EXERCISE GOAL:
For the data below, report how many lines contain the string "saxelrod" and write nothing more.

EXTRACTED RECORDS:
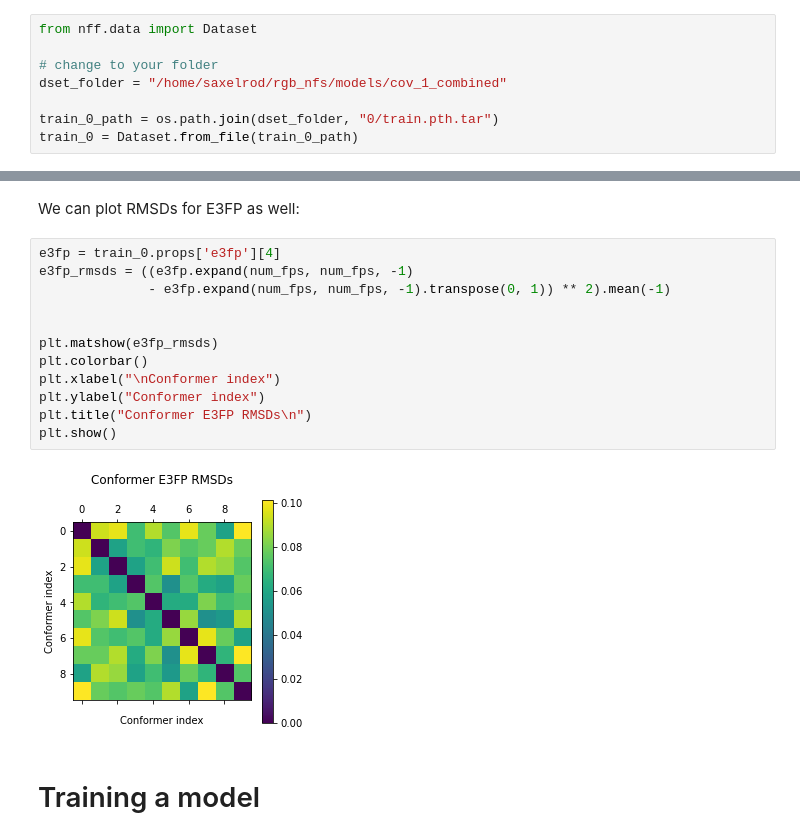
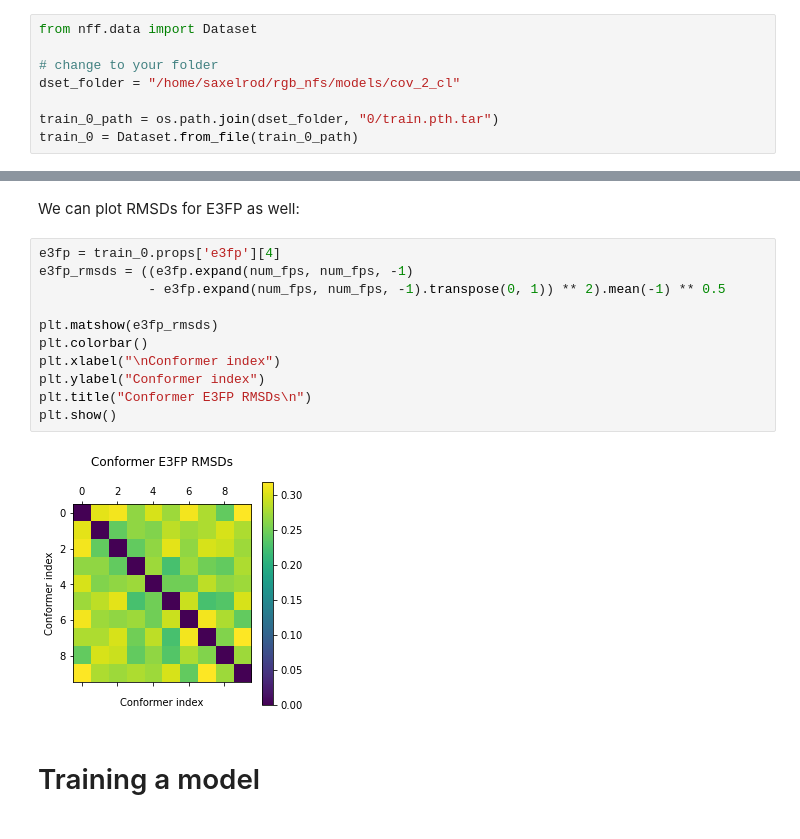
Before and after one commit to learningmatter-mit/NeuralForceField, a Jupyter notebook: tutorials/06_cp3d.ipynb, the cells around one changed output, grey strips where cells are left out. Saved outputs shown, nothing was run; the diff lists cells and outputs as text.

```diff
--- a/tutorials/06_cp3d.ipynb
+++ b/tutorials/06_cp3d.ipynb
@@ -216,7 +242,7 @@ Now that we have our datasets, let's see what they actually look like and what t
 from nff.data import Dataset
 
 # change to your folder
-dset_folder = "/home/saxelrod/rgb_nfs/models/cov_1_combined"
+dset_folder = "/home/saxelrod/rgb_nfs/models/cov_2_cl"
 
 train_0_path = os.path.join(dset_folder, "0/train.pth.tar")
 train_0 = Dataset.from_file(train_0_path)
@@ -402,17 +428,16 @@ We can plot RMSDs for E3FP as well:
 # %%
 e3fp = train_0.props['e3fp'][4]
 e3fp_rmsds = ((e3fp.expand(num_fps, num_fps, -1)
-              - e3fp.expand(num_fps, num_fps, -1).transpose(0, 1)) ** 2).mean(-1)
-
+              - e3fp.expand(num_fps, num_fps, -1).transpose(0, 1)) ** 2).mean(-1) ** 0.5
 
 plt.matshow(e3fp_rmsds)
 plt.colorbar()
 plt.xlabel("\nConformer index")
 plt.ylabel("Conformer index")
 plt.title("Conformer E3FP RMSDs\n")
 plt.show()
 # %% [output]
-[figure, old version]
+[figure, new version]
 # %% [markdown]
 # Training a model
 # %% [markdown]
```
Also changed, not shown: parts of 18 cells of this notebook, 10 other files.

ANSWER TO THIS TASK:
2